To do =
Copy each line below in which the word "Zirconium" occurs.

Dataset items
-------
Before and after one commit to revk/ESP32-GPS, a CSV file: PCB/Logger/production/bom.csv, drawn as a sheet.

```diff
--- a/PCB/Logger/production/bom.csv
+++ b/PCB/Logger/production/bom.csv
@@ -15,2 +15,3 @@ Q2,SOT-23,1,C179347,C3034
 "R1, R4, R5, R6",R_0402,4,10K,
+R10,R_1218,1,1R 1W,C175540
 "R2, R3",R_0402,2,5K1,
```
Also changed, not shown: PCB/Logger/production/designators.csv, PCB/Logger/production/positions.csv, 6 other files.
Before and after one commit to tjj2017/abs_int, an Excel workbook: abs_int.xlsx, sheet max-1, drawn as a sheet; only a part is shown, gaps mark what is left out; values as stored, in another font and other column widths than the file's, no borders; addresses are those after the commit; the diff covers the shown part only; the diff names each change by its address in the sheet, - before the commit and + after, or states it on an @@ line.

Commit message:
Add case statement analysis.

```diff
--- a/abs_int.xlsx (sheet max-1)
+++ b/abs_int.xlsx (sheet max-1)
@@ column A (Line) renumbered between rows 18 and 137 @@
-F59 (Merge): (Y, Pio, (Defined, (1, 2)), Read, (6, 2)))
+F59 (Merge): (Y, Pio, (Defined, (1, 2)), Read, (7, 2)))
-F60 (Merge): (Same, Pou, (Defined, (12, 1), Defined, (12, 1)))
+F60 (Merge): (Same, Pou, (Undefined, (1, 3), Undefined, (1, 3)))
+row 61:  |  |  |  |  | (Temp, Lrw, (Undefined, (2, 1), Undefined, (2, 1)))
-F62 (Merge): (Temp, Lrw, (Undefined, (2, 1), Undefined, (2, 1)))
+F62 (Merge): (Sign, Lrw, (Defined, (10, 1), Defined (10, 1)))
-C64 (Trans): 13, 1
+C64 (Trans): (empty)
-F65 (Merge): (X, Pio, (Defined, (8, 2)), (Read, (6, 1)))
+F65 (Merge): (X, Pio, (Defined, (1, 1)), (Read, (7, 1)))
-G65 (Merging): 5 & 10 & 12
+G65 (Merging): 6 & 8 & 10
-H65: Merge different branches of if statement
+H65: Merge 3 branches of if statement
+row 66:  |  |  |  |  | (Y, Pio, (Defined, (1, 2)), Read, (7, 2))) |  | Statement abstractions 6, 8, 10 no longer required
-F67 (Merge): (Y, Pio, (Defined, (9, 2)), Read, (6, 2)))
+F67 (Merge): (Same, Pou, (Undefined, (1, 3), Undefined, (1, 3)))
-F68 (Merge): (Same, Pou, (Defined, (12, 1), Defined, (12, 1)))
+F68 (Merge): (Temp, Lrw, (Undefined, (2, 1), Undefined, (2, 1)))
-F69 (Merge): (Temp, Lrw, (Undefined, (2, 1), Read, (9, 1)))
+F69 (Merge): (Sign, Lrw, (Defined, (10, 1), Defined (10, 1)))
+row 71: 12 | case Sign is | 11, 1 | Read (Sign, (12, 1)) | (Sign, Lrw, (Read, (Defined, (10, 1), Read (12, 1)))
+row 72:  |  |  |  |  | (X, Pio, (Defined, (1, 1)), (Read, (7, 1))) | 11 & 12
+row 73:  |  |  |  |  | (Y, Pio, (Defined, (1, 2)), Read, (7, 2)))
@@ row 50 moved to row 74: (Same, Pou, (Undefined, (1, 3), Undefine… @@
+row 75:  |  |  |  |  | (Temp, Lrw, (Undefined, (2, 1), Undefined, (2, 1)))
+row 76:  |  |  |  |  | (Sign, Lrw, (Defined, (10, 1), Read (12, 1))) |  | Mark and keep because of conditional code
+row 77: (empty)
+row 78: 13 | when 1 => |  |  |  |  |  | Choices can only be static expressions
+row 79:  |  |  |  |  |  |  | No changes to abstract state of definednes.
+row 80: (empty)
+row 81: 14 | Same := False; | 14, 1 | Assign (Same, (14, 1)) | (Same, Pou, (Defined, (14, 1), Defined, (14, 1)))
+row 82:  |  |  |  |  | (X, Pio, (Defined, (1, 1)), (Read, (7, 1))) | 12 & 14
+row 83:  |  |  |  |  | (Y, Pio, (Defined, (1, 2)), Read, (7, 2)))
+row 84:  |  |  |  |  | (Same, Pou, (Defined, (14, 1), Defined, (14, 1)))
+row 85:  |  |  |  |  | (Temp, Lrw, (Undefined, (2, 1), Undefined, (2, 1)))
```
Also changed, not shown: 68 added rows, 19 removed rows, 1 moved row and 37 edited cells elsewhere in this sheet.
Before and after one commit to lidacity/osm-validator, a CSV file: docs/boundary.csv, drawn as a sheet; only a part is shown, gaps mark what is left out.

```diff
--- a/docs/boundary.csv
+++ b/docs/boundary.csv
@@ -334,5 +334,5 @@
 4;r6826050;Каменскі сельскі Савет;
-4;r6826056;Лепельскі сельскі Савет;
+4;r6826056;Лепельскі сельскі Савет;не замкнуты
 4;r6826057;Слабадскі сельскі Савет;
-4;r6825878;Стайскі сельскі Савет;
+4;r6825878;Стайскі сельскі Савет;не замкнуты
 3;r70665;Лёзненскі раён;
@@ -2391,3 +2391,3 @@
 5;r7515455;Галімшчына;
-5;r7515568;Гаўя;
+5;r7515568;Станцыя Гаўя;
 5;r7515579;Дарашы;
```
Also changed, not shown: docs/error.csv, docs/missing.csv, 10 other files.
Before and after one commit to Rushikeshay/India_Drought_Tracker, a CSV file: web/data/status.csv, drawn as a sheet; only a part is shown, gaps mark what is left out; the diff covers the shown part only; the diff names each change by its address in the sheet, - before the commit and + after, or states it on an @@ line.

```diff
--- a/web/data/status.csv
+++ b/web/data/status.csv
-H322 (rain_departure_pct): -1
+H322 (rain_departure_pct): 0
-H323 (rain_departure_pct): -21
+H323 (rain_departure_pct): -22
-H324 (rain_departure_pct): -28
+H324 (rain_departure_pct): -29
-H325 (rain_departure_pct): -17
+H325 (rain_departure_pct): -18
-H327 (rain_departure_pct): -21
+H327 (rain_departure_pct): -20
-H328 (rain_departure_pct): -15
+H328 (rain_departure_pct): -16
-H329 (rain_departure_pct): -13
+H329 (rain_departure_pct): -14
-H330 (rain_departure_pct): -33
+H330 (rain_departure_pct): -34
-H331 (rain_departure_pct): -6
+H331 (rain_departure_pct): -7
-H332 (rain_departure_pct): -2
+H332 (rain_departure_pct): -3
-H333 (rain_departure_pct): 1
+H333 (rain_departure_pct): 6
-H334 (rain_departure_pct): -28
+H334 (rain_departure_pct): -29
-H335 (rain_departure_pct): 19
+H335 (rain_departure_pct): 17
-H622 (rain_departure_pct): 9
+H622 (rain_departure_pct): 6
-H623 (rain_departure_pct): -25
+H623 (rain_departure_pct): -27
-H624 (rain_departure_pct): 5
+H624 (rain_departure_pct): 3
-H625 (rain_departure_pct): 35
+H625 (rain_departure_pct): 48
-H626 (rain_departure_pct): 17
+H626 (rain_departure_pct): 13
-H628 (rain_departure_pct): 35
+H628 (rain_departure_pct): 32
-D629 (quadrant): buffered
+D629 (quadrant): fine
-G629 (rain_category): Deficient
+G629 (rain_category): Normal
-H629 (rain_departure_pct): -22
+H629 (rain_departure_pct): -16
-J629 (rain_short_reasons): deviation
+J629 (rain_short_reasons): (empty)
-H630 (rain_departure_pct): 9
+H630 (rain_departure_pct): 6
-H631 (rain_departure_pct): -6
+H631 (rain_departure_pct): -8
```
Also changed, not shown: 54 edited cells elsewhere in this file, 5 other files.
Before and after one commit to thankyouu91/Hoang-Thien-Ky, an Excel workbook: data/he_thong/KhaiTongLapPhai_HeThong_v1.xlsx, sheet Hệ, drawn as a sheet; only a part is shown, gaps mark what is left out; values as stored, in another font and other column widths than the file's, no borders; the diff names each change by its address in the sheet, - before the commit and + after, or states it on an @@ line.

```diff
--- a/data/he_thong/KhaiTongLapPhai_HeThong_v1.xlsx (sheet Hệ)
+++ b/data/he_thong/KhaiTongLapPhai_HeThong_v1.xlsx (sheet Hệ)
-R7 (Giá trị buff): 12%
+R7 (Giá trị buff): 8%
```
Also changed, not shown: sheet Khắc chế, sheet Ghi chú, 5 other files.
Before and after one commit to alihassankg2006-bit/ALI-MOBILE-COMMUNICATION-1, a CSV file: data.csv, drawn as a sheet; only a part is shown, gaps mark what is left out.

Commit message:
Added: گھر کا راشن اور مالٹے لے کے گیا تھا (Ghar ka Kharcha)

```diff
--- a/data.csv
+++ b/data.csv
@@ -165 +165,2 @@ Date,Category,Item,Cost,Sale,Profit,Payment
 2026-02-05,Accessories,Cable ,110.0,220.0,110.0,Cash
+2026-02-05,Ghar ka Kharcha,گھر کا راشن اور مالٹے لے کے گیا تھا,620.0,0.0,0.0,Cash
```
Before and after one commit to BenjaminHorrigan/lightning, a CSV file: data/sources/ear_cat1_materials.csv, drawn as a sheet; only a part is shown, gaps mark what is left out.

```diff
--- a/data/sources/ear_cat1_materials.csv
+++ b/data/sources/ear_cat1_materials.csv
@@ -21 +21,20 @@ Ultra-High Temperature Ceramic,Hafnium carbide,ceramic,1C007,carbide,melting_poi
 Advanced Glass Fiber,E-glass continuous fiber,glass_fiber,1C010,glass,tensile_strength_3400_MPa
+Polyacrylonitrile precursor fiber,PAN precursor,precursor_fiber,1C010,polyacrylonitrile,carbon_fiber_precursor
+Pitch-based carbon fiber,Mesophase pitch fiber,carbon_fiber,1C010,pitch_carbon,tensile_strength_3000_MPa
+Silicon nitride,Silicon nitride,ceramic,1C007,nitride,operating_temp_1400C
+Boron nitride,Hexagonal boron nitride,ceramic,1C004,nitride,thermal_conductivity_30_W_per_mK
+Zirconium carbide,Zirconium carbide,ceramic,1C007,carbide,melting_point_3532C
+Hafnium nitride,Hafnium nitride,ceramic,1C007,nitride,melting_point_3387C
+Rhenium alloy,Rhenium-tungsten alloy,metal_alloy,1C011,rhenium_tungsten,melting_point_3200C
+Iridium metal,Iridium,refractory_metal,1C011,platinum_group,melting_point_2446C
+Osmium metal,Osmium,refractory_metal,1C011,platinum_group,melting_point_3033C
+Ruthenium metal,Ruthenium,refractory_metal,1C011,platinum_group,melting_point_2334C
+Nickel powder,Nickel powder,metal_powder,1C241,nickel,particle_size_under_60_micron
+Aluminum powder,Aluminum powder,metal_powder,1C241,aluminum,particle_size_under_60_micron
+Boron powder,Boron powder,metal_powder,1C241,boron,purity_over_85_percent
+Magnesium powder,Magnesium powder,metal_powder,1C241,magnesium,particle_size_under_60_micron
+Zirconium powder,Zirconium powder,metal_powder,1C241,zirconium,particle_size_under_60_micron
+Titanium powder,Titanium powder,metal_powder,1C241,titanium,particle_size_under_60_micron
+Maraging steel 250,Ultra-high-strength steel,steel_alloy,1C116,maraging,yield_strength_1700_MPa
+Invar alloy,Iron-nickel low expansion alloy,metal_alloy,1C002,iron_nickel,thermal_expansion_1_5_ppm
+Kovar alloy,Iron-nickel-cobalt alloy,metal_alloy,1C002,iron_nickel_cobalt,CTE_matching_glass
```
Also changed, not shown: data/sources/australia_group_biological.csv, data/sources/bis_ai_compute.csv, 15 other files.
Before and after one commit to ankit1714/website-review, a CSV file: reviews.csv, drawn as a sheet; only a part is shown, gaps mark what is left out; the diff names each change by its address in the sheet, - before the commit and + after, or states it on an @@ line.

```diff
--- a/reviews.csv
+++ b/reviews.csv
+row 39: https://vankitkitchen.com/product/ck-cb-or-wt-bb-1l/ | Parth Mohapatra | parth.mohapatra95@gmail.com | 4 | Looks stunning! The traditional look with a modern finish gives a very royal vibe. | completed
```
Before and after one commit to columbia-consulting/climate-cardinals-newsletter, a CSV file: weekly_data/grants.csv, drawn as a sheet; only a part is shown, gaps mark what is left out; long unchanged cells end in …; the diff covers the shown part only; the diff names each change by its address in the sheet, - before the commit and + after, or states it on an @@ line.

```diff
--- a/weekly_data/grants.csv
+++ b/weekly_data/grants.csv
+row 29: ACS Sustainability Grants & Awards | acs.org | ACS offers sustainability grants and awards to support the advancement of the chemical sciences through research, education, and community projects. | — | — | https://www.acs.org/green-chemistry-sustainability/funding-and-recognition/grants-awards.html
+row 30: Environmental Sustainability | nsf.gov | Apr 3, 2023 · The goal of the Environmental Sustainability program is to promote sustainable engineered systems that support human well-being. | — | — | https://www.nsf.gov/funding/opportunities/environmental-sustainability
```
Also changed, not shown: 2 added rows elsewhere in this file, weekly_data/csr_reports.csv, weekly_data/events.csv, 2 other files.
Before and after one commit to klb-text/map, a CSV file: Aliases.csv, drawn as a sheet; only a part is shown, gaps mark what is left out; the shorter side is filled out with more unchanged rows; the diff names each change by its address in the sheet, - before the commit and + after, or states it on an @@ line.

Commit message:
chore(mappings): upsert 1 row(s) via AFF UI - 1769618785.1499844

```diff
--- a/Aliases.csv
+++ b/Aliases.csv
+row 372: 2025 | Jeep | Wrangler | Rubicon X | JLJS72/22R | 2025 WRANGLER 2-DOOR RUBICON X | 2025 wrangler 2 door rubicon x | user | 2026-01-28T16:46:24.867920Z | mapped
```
-------
Expected answer =
+Zirconium carbide,Zirconium carbide,ceramic,1C007,carbide,melting_point_3532C
+Zirconium powder,Zirconium powder,metal_powder,1C241,zirconium,particle_size_under_60_micron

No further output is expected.